Robert Cocking was one such name, and parachuting was his game. Well…kind of. Actually, he was an early 19th century artist with an interest in aeronautics. Inspired by earlier parachute jumps, he drew up his own plans. And who did the 61-year-old watercolor painter with no parachuting experience pluck to test his? You guessed it. He went up over South London on July 24th, 1837 in a hot-air balloon…and went down, as one eye-witness put it, “like a stone through a vacuum”. His was the first parachute-related death.
You’ve been listening to “Open, Parachute” by Danny Scholl, with David Terry conducting.

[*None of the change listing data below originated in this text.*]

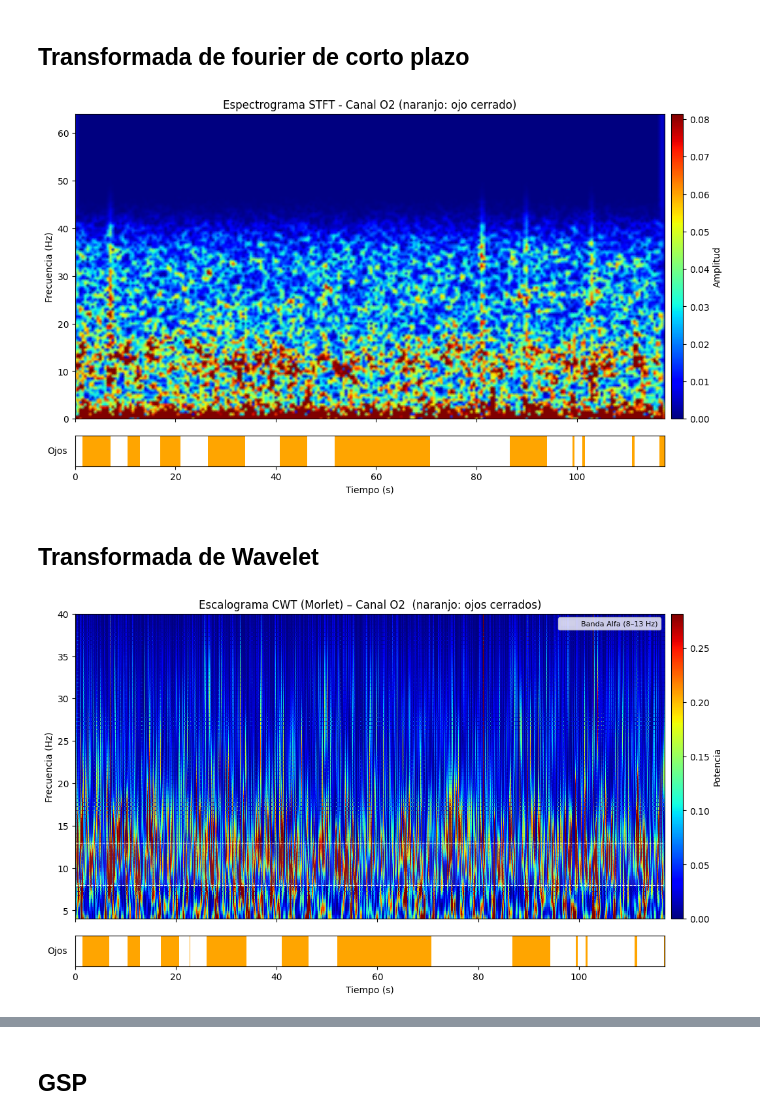
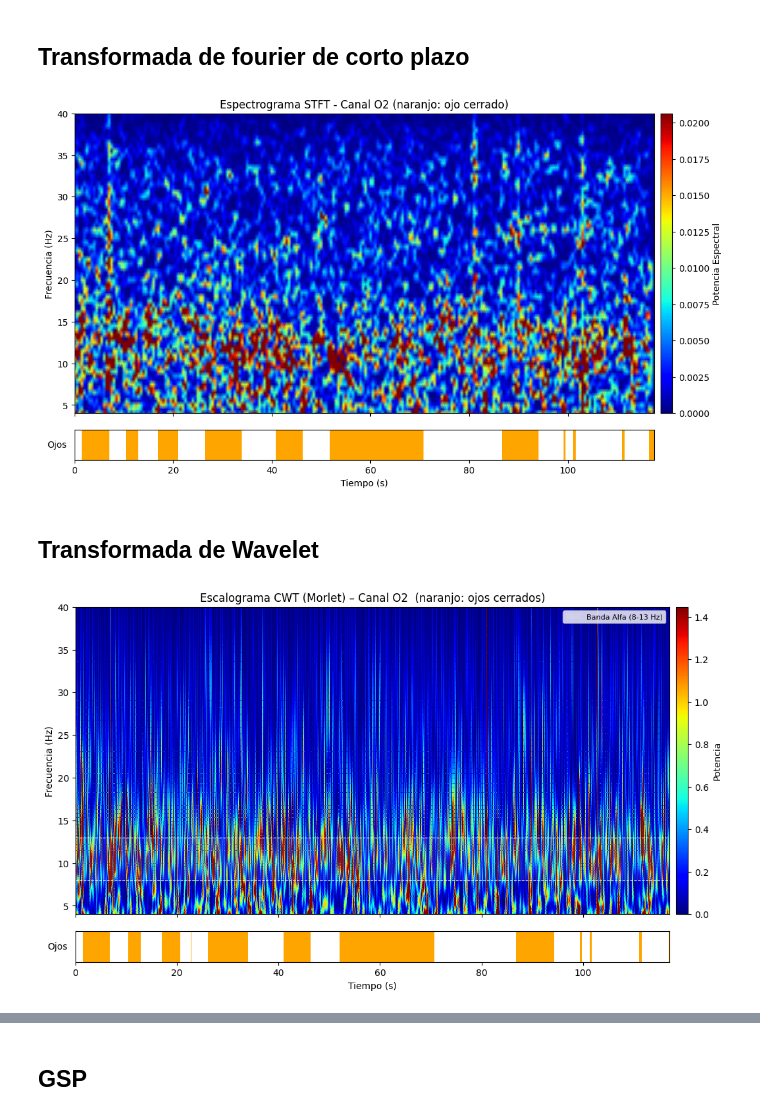
Before and after one commit to benjaauf/Proyecto_INF405, a Jupyter notebook: 02_TRANSFORMACION_TF.ipynb, the cells around one changed output, grey strips where cells are left out. Drawn from its saved outputs; the diff is of its cells as text; code cells hidden in the pictures.

```diff
--- a/02_TRANSFORMACION_TF.ipynb
+++ b/02_TRANSFORMACION_TF.ipynb
@@ -38,23 +38,32 @@ from mpl_toolkits.axes_grid1 import make_axes_locatable
 from pathlib import Path
 # %%
 def apply_stft(series, fs = FS, window_sec = 2, overlap_pct = 0.75):
+    # Ventana de 2s → Δf = 0.5 Hz (10 bins en banda alfa 8-13 Hz)
+    # Tradeoff: mejor resolución frecuencial a costa de resolución temporal (Δt = 0.5s)
+    # La CWT supera esta limitación con análisis multiresolución
     n_per_seg = int(window_sec * fs)
     n_overlap = int(n_per_seg * overlap_pct)
 
     f, t, Zxx = stft(series, fs=fs, window='hann', nperseg=n_per_seg, noverlap=n_overlap)
-    psd = np.abs(Zxx)
+    power = np.abs(Zxx) ** 2 # para comparar con WT, se debe calcular la potencia espectral (amplitud al cuadrado)
 
-    return f, t, psd
+    return f, t, power
 # %%
 # --- Computar STFT para los 14 canales ---
 stft_arrays = {}
 stft_freqs, stft_times = None, None
 
 for ch in CHANNELS:
-    f, t, psd = apply_stft(df[ch])
-    stft_arrays[ch] = psd
+    f, t, power = apply_stft(df[ch])
+
+    # Recortar al mismo rango que la CWT aplicada posteriormente (4–40 Hz)
+    # Así ambas representaciones analizan exactamente las mismas bandas
+    # y la comparación downstream es metodológicamente válida
+    freq_mask    = (f >= 4) & (f <= 40)
+    stft_arrays[ch] = power[freq_mask, :]
+
     if stft_freqs is None:
-        stft_freqs = f
+        stft_freqs = f[freq_mask]
         stft_times = t
 
 labels_stft = np.array([
@@ -62,35 +71,35 @@ labels_stft = np.array([
     for ti in stft_times
 ])
 
 # --- Visualización O2 ---
 target = 'O2'
 psd_viz = stft_arrays[target]
 
 fig, (ax1, ax2) = plt.subplots(2, 1, figsize=(12, 7), sharex=True,
                                 gridspec_kw={'height_ratios': [10, 1]})
 plt.subplots_adjust(hspace=0.1)
 im = ax1.pcolormesh(stft_times, stft_freqs, psd_viz, shading='gouraud', cmap='jet',
                     vmin=0, vmax=np.percentile(psd_viz, 95))
 ax1.set_title(f'Espectrograma STFT - Canal {target} (naranjo: ojo cerrado)')
 ax1.set_ylabel('Frecuencia (Hz)')
 divider = make_axes_locatable(ax1)
 cax = divider.append_axes("right", size="2%", pad=0.1)
-plt.colorbar(im, cax=cax, label='Amplitud')
+plt.colorbar(im, cax=cax, label='Potencia Espectral')
 states_matrix = labels_stft.reshape(1, -1)
 cmap_eye = mcolors.ListedColormap(['white', 'orange'])
 ax2.imshow(states_matrix, aspect='auto', cmap=cmap_eye,
            extent=[stft_times.min(), stft_times.max(), 0, 1], interpolation='nearest')
 ax2.set_yticks([])
 ax2.set_xlabel('Tiempo (s)')
 ax2.set_ylabel('Ojos', rotation=0, labelpad=20, va='center')
 ax1.set_xlim(stft_times.min(), stft_times.max())
 ax2.set_xlim(stft_times.min(), stft_times.max())
 divider2 = make_axes_locatable(ax2)
 cax2 = divider2.append_axes("right", size="2%", pad=0.1)
 cax2.axis('off')
 plt.show()
 # %% [output]
-[figure, old version]
+[figure, new version]
 # %% [markdown]
 ## Transformada de Wavelet
 # %%
@@ -148,13 +168,13 @@ for ch in CHANNELS:
         cwt_freqs_arr = freqs_cwt
         cwt_times_arr = t_cwt
 
-labels_cwt = np.array([
-    df.iloc[(df['time_sec'] - ti).abs().idxmin()][TARGET_COL]
-    for ti in cwt_times_arr
-])
+# La CWT preserva la resolución temporal original (una columna por muestra),
+# por lo que los labels están perfectamente alineados con los índices del df.
+# No se necesita búsqueda — asignación directa O(1) en vez de O(N²).
+labels_cwt = df[TARGET_COL].values
 
 # --- Visualización O2 ---
-target = 'O2'
+target    = 'O2'
 power_viz = cwt_arrays[target]
 
 fig, (ax1, ax2) = plt.subplots(2, 1, figsize=(12, 7), sharex=True,
@@ -162,7 +182,7 @@ fig, (ax1, ax2) = plt.subplots(2, 1, figsize=(12, 7), sharex=True,
 plt.subplots_adjust(hspace=0.1)
 im = ax1.pcolormesh(cwt_times_arr, cwt_freqs_arr, power_viz, shading='gouraud', cmap='jet',
                     vmin=0, vmax=np.percentile(power_viz, 95))
-ax1.axhspan(8, 13, color='white', alpha=0.08, lw=0, label='Banda Alfa (8–13 Hz)')
+ax1.axhspan(8, 13, color='white', alpha=0.08, lw=0, label='Banda Alfa (8-13 Hz)')
 ax1.axhline(8,  color='white', linestyle='--', linewidth=0.8)
 ax1.axhline(13, color='white', linestyle='--', linewidth=0.8)
 ax1.set_title(f'Escalograma CWT (Morlet) – Canal {target}  (naranjo: ojos cerrados)')
@@ -185,4 +205,4 @@ cax2 = divider2.append_axes('right', size='2%', pad=0.1)
 cax2.axis('off')
 plt.show()
 # %% [output]
-[figure, old version]
+[figure, new version]
```
Also changed, not shown: parts of 7 cells of this notebook, 13 other files.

(mock incredulity): Turns out the parachute design was to blame. Here’s a little breakdown of the events, with some background info and a picture of the design.